  • Easy to learn. If you are already a Web designer, and you know HTML and JavaScript, you are halfway to knowing DHTML.

  • Fast development. Many of the tricks that Web designers produced with graphics and JavaScript can be developed faster with DHTML.

  • Faster Web experience. You can use DHTML to hide, show, and change content without having to load new pages. This capability speeds the performance of your site by requiring fewer calls to the server. In addition, since all DHTML code is text, it allows for fast downloads when compared to other interactive technologies such as Flash.

  • No Java programming required. Although DHTML can do many of the same things and shares some of the same syntax as Java, you do not have to learn an entire programming language to use it. Although much of the power of DHTML is based on JavaScript, which is now a full-featured programming language, you do not have to have a degree in computer science to use the basics.

  • Can add even more interaction through Ajax.
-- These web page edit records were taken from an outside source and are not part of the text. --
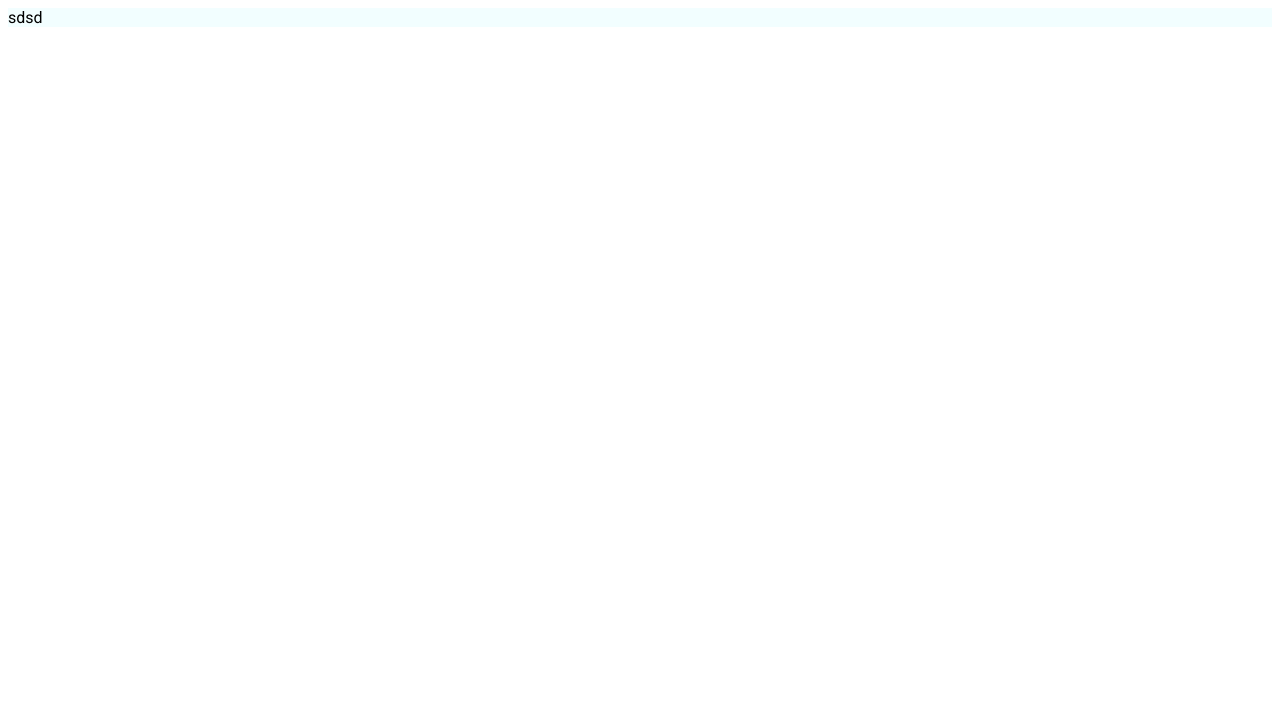
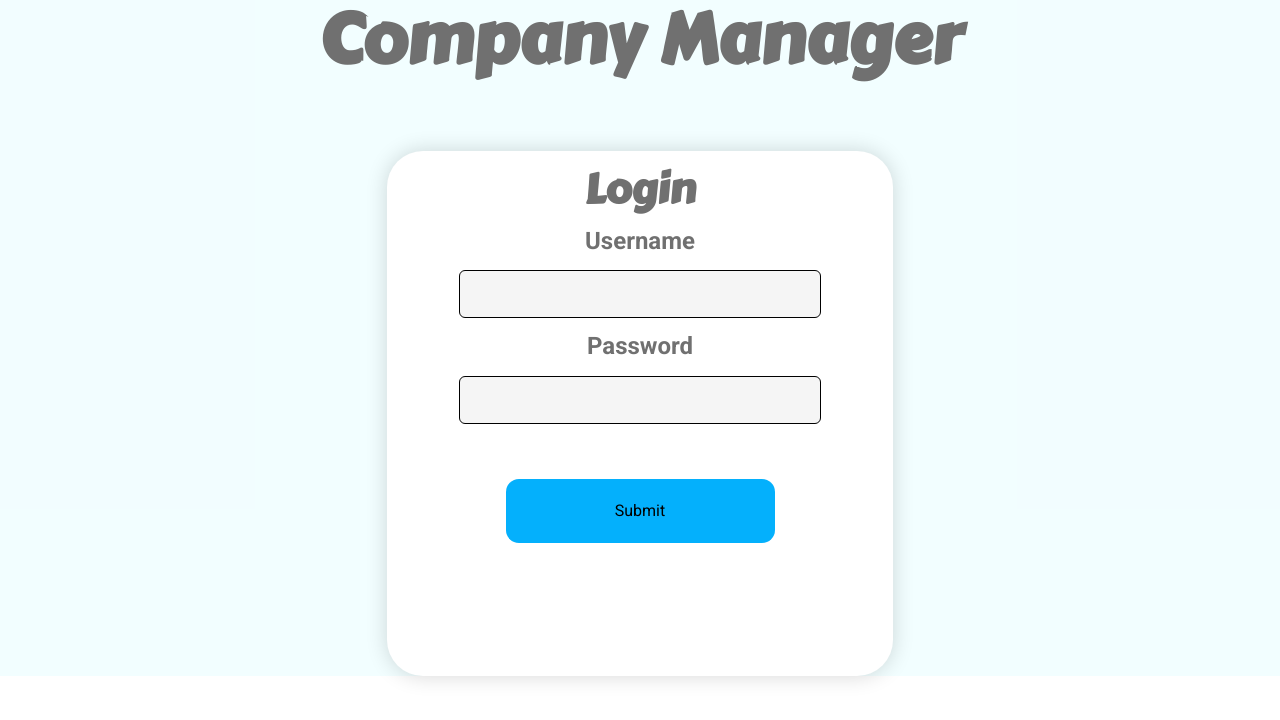
Before and after one commit to williamj1788/Company-Manager, a website: page public/index.html in a window 1280 px wide. Drawn offline with Linux system fonts and the light colour scheme.

Commit message:
add nomalizer and most of login

```diff
--- a/public/index.html
+++ b/public/index.html
@@ -5,12 +5,23 @@
         <meta name="viewport" content="width=device-width, initial-scale=1.0">
         <meta http-equiv="X-UA-Compatible" content="ie=edge">
         <base href="/">
+        <link rel="stylesheet" href="Normalize.css">
         <link rel="stylesheet" type="text/css" href="index.css">
         <title>Home Page</title>
     </head>
     <body>
         <div id="main">
-            sdsd
+            <h1 class="title">Company Manager</h1>
+            <div class="login">
+                <h1 class="login-title">Login</h1>
+                <form action="http://localhost:3000/login" method="post">
+                    <label for="username" id="username-label">Username</label>
+                    <input type="text" name="username" id="username">
+                    <label for="password" id="password-label">Password</label>
+                    <input type="password" name="password" id="password">
+                    <button type="button">Submit</button>
+                </form>
+            </div>
         </div>
     </body>
 </html>
--- a/public/index.scss
+++ b/public/index.scss
@@ -1,4 +1,7 @@
 @import url('https://fonts.googleapis.com/css?family=Carter+One|Roboto:400,700');
+$black: #707070;
+
+
 body{
     font-family: 'Roboto', sans-serif;
 }
@@ -6,5 +9,58 @@ body{
     width: 100%;
     height: 100%;
     background-color: rgba($color: #00DCFF, $alpha: 0.05);
-
 }
+.title{
+    margin: 0;
+    text-align: center;
+    font-family: 'Carter One', cursive;
+    font-size: 70px;
+    color: $black;
+}
+.login{
+    width: 506px;
+    height: 525px;
+    border-radius: 36px;
+    margin: 0 auto;
+    margin-top: 70px;
+    background-color: white;
+    box-shadow: 0 0 21px rgba($color: #000000, $alpha: 0.16);
+    .login-title{
+        text-align: center;
+        color: $black;
+        font-size: 41px;
+        font-family: 'Carter One', cursive;
+        padding-top: 15px;
+        margin: 0;
+    }
+    label{
+        display: block;
+        font-weight: bold;
+        font-size: 24px;
+        text-align: center;
+        color: $black;
+        padding: 15px 0 ;
+    }
+    input{
+        background-color: #F5F5F5;
+        display: block;
+        width: 356px;
+        height: 44px;
+        border-radius: 6px;
+        border: 1px solid black;
+        margin: 0 auto;
+    }
+    button{
+        width: 269px;
+        height: 64px;
+        display: block;
+        background-color: #04B0FC;
+        border-radius: 13px;
+        border: 0;
+        margin: 0 auto;
+        margin-top: 55px;
+    }
+    button:focus{
+        outline: none;
+    }
+}
```
Also changed, not shown: public/Normalize.css (added), public/index.css, 1 other file.
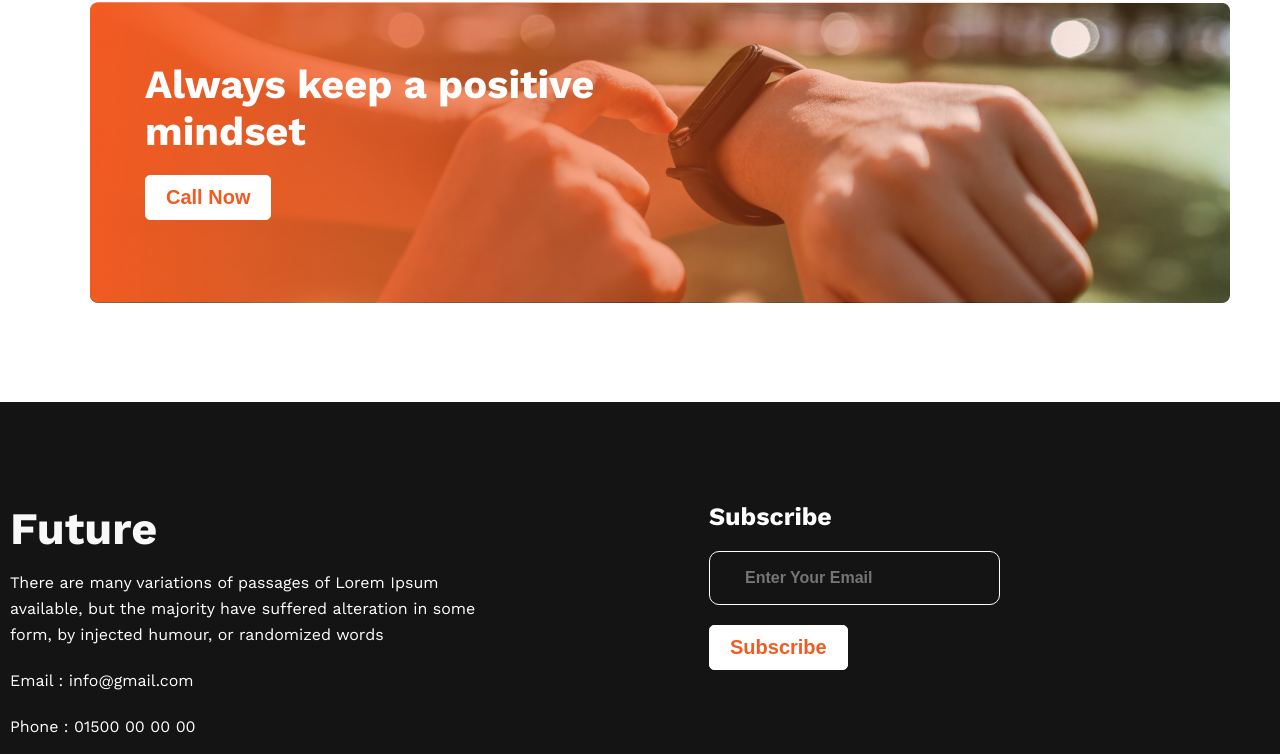
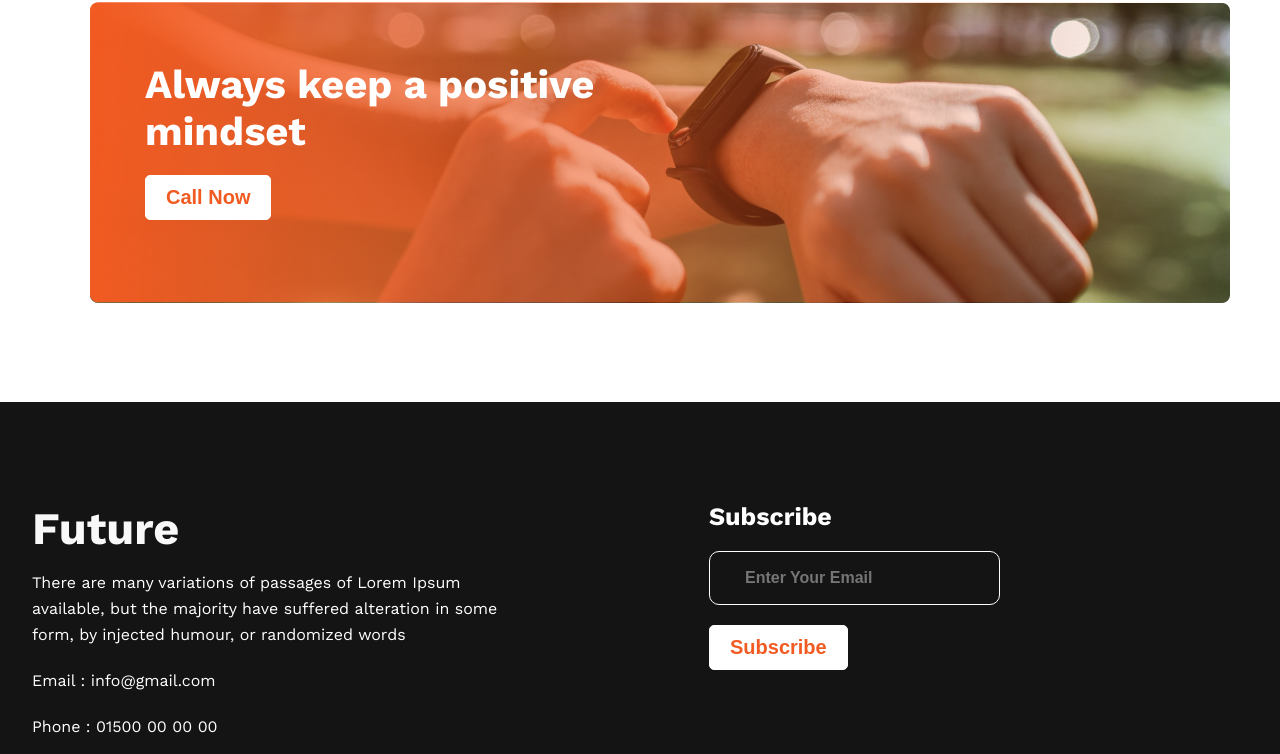
Before and after one commit to gopalbasak1/project-1, a plain HTML site: page index.html in a window 1280 px wide. Shown: the part 2018-2772 px from the top of the page. Drawn offline with nearby package versions, Linux system fonts and the light colour scheme.

Commit message:
edit footer

```diff
--- a/style.css
+++ b/style.css
@@ -225,7 +225,7 @@ body{
 
 .footer-left{
     width:500px;
-    padding-left:10px;
+    padding-left:32px;
 }
 
 .footer-left h4{
```
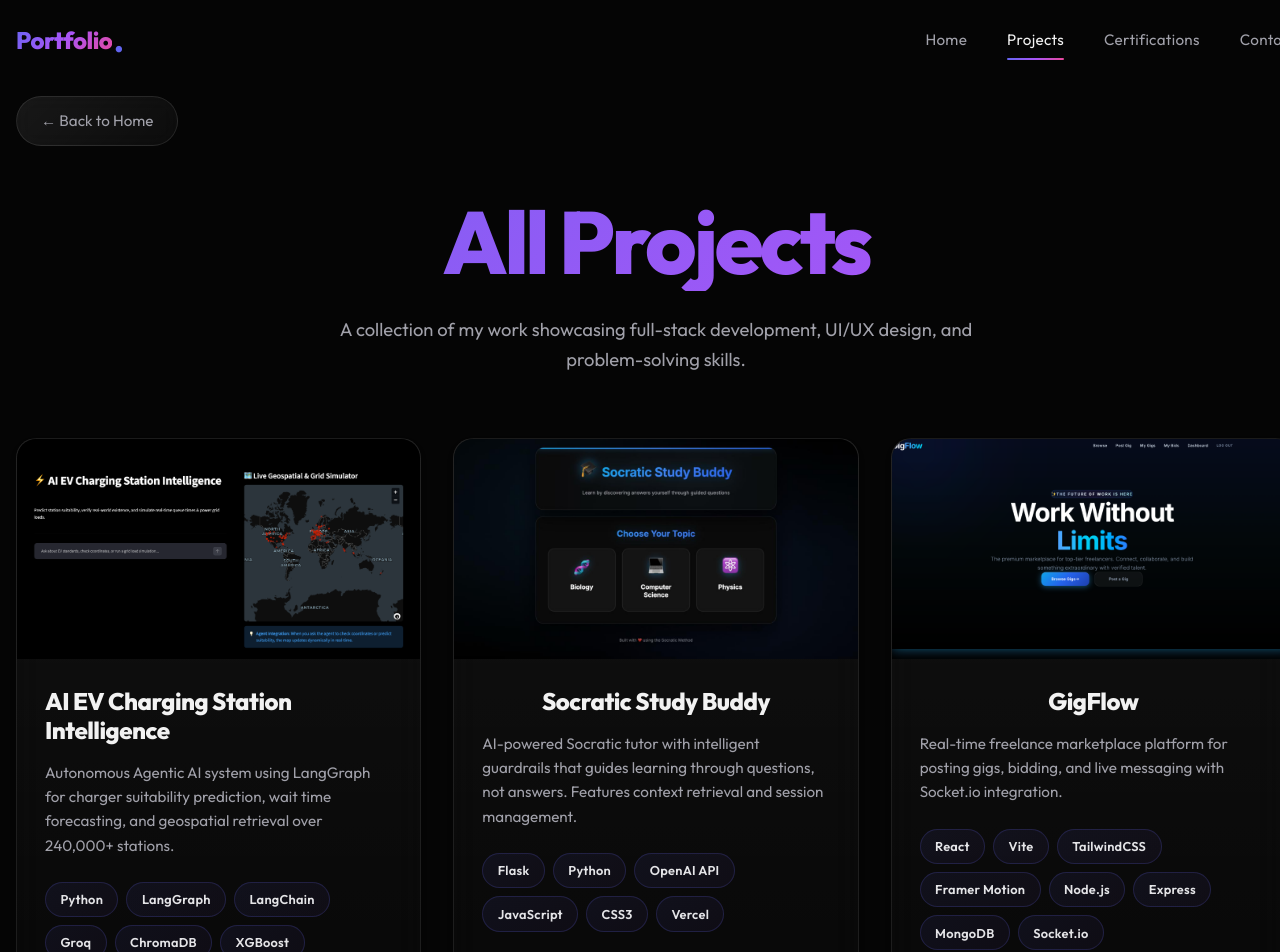
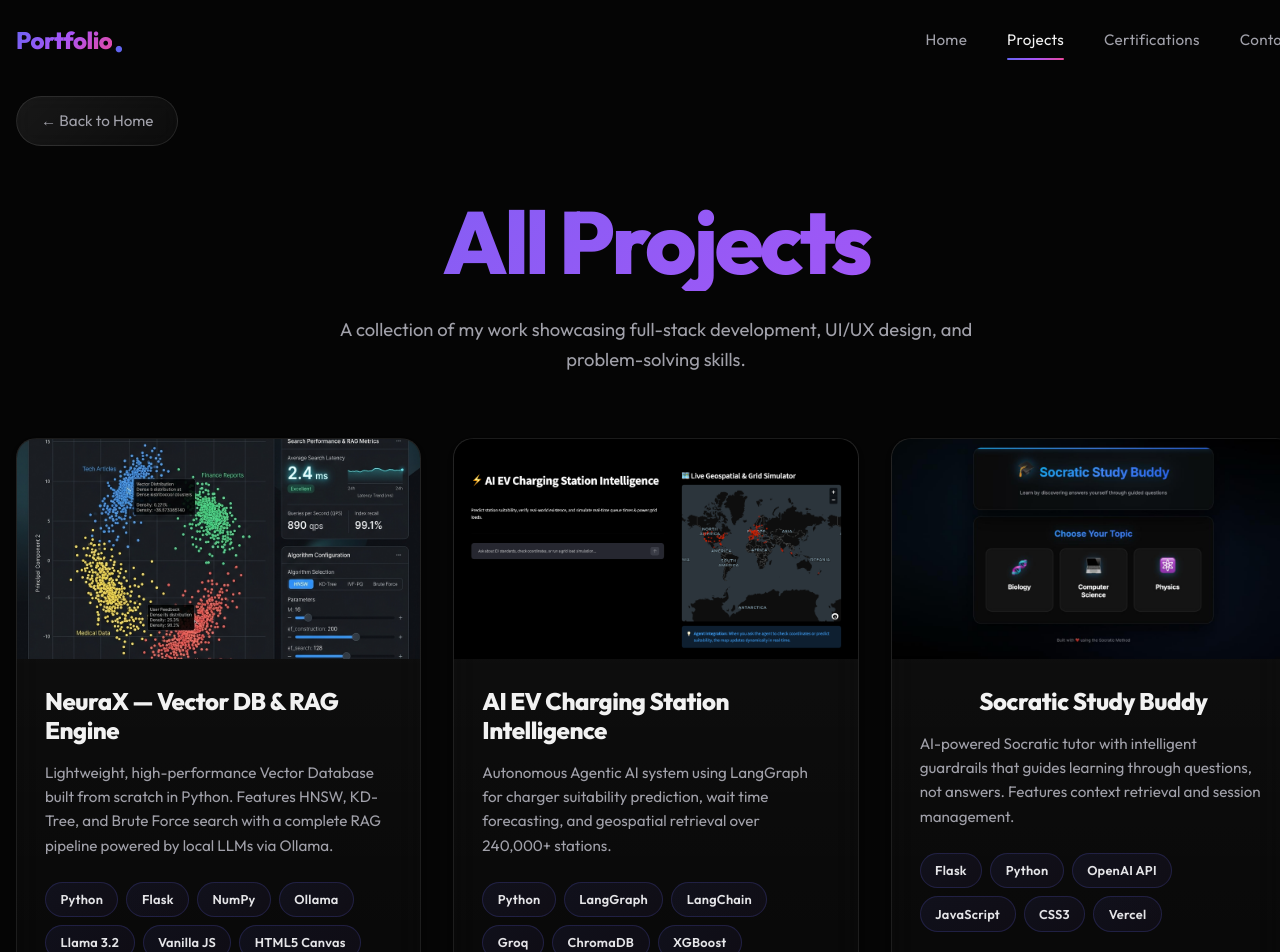
Before and after one commit to adnan275/portfolio, a React (Vite) app: page /projects in a window 1280 px wide. Shown: the top 952 px of the page. Built offline with nearby package versions, Linux system fonts and the light colour scheme.

Commit message:
feat: add NeuraX project to portfolio

```diff
--- a/src/pages/ProjectsPage.jsx
+++ b/src/pages/ProjectsPage.jsx
@@ -7,6 +7,13 @@ import '../styles/ProjectsPage.css';
 import '../styles/Projects.css';
 
 const projects = [
+    {
+        title: 'NeuraX — Vector DB & RAG Engine',
+        description: 'Lightweight, high-performance Vector Database built from scratch in Python. Features HNSW, KD-Tree, and Brute Force search with a complete RAG pipeline powered by local LLMs via Ollama.',
+        tags: ['Python', 'Flask', 'NumPy', 'Ollama', 'Llama 3.2', 'Vanilla JS', 'HTML5 Canvas'],
+        link: 'https://huggingface.co/spaces/rizzzvi/NeuraX',
+        image: '/projects/neurax.png'
+    },
     {
         title: 'AI EV Charging Station Intelligence',
         description: 'Autonomous Agentic AI system using LangGraph for charger suitability prediction, wait time forecasting, and geospatial retrieval over 240,000+ stations.',
```
Also changed, not shown: src/sections/Projects.jsx (+7 -0 lines), public/projects/neurax.png (added).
As we'll explore in Part 3 of this book, DHTML and Ajax can make a powerful combination for creating responsive online applications.

DHTML Disadvantages

It's not all smooth sailing with DHTML, however. To use DHTML, you need to understand its weaknesses as well as its strengths.

  • Browser and operating-system incompatibilities. The implementation of CSS, JavaScript, and the DOM may vary slightly from browser to browser, and sometimes even between versions of the same browser on different operating systems. Although I've gone to great pains to present workaround solutions in this book, some browsers can do certain things that others simply cannot.

  • Picky, picky, picky. JavaScript and CSS are notoriously finicky when it comes to syntax. Although most browsers will still display a page even if the HTML code isn't perfect, your entire page may fail to display if you have one too many brackets in a JavaScript function or forget a semicolon in a CSS definition list. In addition, if you're using XHTML instead of HTML, which is recommended, you won't be able to get away with the mistakes you could in HTML.

  • Handheld devices. Most portable devices that can access the Internet, such as PDAs and mobile phones, have limited DHTML support or do not show up as having full support. These devices are increasingly becoming a factor in Web design, and at the very least, you will need to consider alternatives to DHTML visitors using these devices.